Texas Massage Therapy Law Update

In the most recent term of the Texas Legislature the legislators finally took positive action regarding the laws governing Massage Therapy in the state. Many Massage Therapists and Massage Therapy associations in Texas have been asking the legislature to increase the number training hours required for massage therapy licensure in the state. Prior to this legislation only 300 hours of training were required for massage therapy licensure in the State of Texas.

On June 17th, 2007 Texas Governor Rick Perry signed House Bill 2644. The bill amended Texas Massage Therapy law in a very positive manner. Effective September 1, 2007, candidates for massage therapy licensure must now have completed a more comprehensive training program of at least 500 hours in length, a significant increase over the previously required 300 hours. The new 500 hour training programs will meet the following requirements:

1) 200 hours taught by a licensed massage therapy instructor and dedicated to the study of massage therapy techniques and theory and the practice of manipulation of soft tissue, with at least 125 hours dedicated to the study of Swedish massage therapy techniques;

2) 50 hours of anatomy;

3) 25 hours of physiology;

4) 50 hours of kinesiology;

5) 40 hours of pathology;

6) 20 hours of hydrotherapy;

7) 45 hours of massage therapy laws and rules, business practices, and professional ethics standards;

8) 20 hours of health, hygiene, first aid, universal precautions, and cardiopulmonary resuscitation (CPR); and

9) 50 hours in an internship program.

Additionally, the bill eliminated the practical (hands-on) examination requirement. The elimination of the 6-minute practical exam eliminates the requirement for all massage therapy licensure candidates to travel to Austin to take the exam. Therefore, all massage therapy licensure candidates may take the written licensure exam near home instead of having to travel to the state capitol.

As written, the new law’s requirements do not affect any of the approximately 20,000 currently licensed massage therapists. The law also does not affect any massage therapy student pursuing a massage therapy training program provided the student was enrolled in the program before September 1, 2007.

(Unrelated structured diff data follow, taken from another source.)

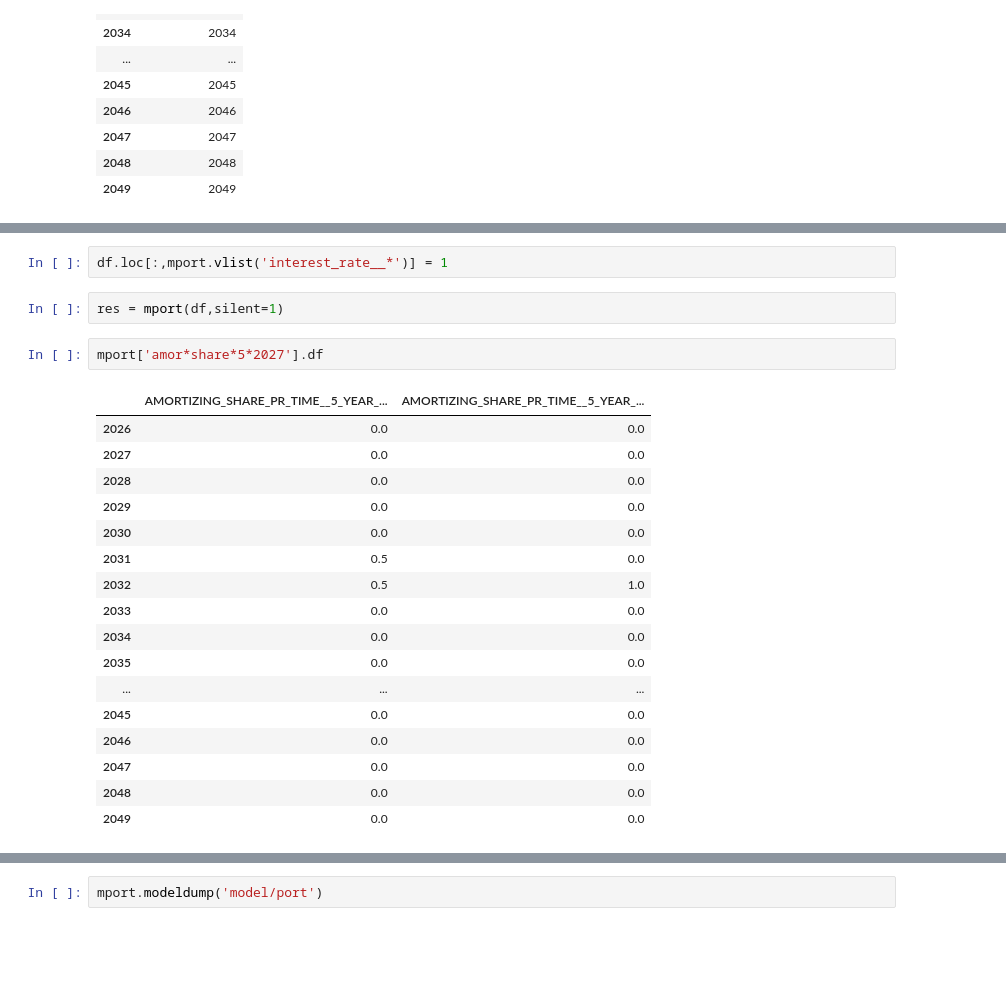
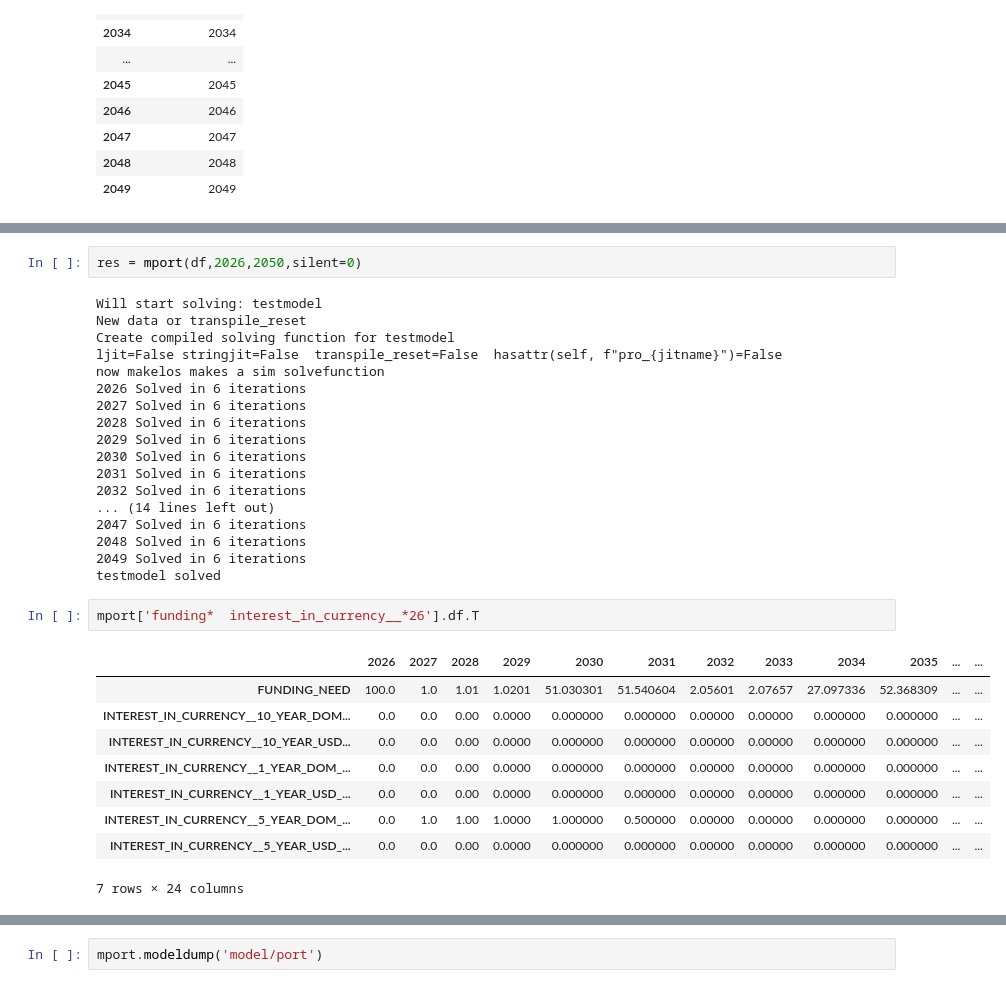
Before and after one commit to IbHansen/wb-debt-simulation, a Jupyter notebook: simulation_2/Specification_debt_simulation_model.ipynb, the cells around one changed output, grey strips where cells are left out. Cells and saved outputs as stored; diff of their text form; blank space fills up the shorter version.

```diff
--- a/simulation_2/Specification_debt_simulation_model.ipynb
+++ b/simulation_2/Specification_debt_simulation_model.ipynb
@@ -293,25 +299,33 @@ df.head()
-# %%
-df.loc[:,mport.vlist('interest_rate__*')] = 1
 # %%
-res = mport(df,silent=1)
+res = mport(df,2026,2050,silent=0)
+# %% [output]
+Will start solving: testmodel
+New data or transpile_reset
+Create compiled solving function for testmodel
+ljit=False stringjit=False  transpile_reset=False  hasattr(self, f"pro_{jitname}")=False
+now makelos makes a sim solvefunction
+2026 Solved in 6 iterations
+2027 Solved in 6 iterations
+2028 Solved in 6 iterations
+2029 Solved in 6 iterations
+2030 Solved in 6 iterations
+2031 Solved in 6 iterations
+2032 Solved in 6 iterations
+... (14 lines left out)
+2047 Solved in 6 iterations
+2048 Solved in 6 iterations
+2049 Solved in 6 iterations
+testmodel solved
 # %%
-mport['amor*share*5*2027'].df
+mport['funding*  interest_in_currency__*26'].df.T
 # %% [output]
-|  | AMORTIZING_SHARE_PR_TIME__5_YEAR_... | AMORTIZING_SHARE_PR_TIME__5_YEAR_... |
-| 2026 | 0.0 | 0.0 |
-| 2027 | 0.0 | 0.0 |
-| 2028 | 0.0 | 0.0 |
-| 2029 | 0.0 | 0.0 |
-| 2030 | 0.0 | 0.0 |
-| 2031 | 0.5 | 0.0 |
-| 2032 | 0.5 | 1.0 |
-| 2033 | 0.0 | 0.0 |
-| 2034 | 0.0 | 0.0 |
-| 2035 | 0.0 | 0.0 |
-| ... | ... | ... |
-| 2045 | 0.0 | 0.0 |
-| 2046 | 0.0 | 0.0 |
-| 2047 | 0.0 | 0.0 |
-| 2048 | 0.0 | 0.0 |
-| 2049 | 0.0 | 0.0 |
+|  | 2026 | 2027 | 2028 | 2029 | 2030 | 2031 | 2032 | 2033 | 2034 | 2035 | ... | ... |
+| FUNDING_NEED | 100.0 | 1.0 | 1.01 | 1.0201 | 51.030301 | 51.540604 | 2.05601 | 2.07657 | 27.097336 | 52.368309 | ... | ... |
+| INTEREST_IN_CURRENCY__10_YEAR_DOM... | 0.0 | 0.0 | 0.00 | 0.0000 | 0.000000 | 0.000000 | 0.00000 | 0.00000 | 0.000000 | 0.000000 | ... | ... |
+| INTEREST_IN_CURRENCY__10_YEAR_USD... | 0.0 | 0.0 | 0.00 | 0.0000 | 0.000000 | 0.000000 | 0.00000 | 0.00000 | 0.000000 | 0.000000 | ... | ... |
+| INTEREST_IN_CURRENCY__1_YEAR_DOM_... | 0.0 | 0.0 | 0.00 | 0.0000 | 0.000000 | 0.000000 | 0.00000 | 0.00000 | 0.000000 | 0.000000 | ... | ... |
+| INTEREST_IN_CURRENCY__1_YEAR_USD_... | 0.0 | 0.0 | 0.00 | 0.0000 | 0.000000 | 0.000000 | 0.00000 | 0.00000 | 0.000000 | 0.000000 | ... | ... |
+| INTEREST_IN_CURRENCY__5_YEAR_DOM_... | 0.0 | 1.0 | 1.00 | 1.0000 | 1.000000 | 0.500000 | 0.00000 | 0.00000 | 0.000000 | 0.000000 | ... | ... |
+| INTEREST_IN_CURRENCY__5_YEAR_USD_... | 0.0 | 0.0 | 0.00 | 0.0000 | 0.000000 | 0.000000 | 0.00000 | 0.00000 | 0.000000 | 0.000000 | ... | ... |
+7 rows × 24 columns
 # %%
```
Also changed, not shown: parts of 15 cells of this notebook, 15 other files.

The new requirements are meant to improve the quality of massage therapy provided in the State of Texas and to improve the professional image of Licensed Massage Therapists in the state. The new requirements also bring Texas’ massage therapy regulations more in line with other states regulating massage therapy and with the National Certification Exam for Therapeutic Massage and Bodywork (NCETMB). So, it is likely that the new laws will improve license reciprocity, allowing Texas Licensed Massage Therapists to more easily relocate to other states and separately licensed municipalities.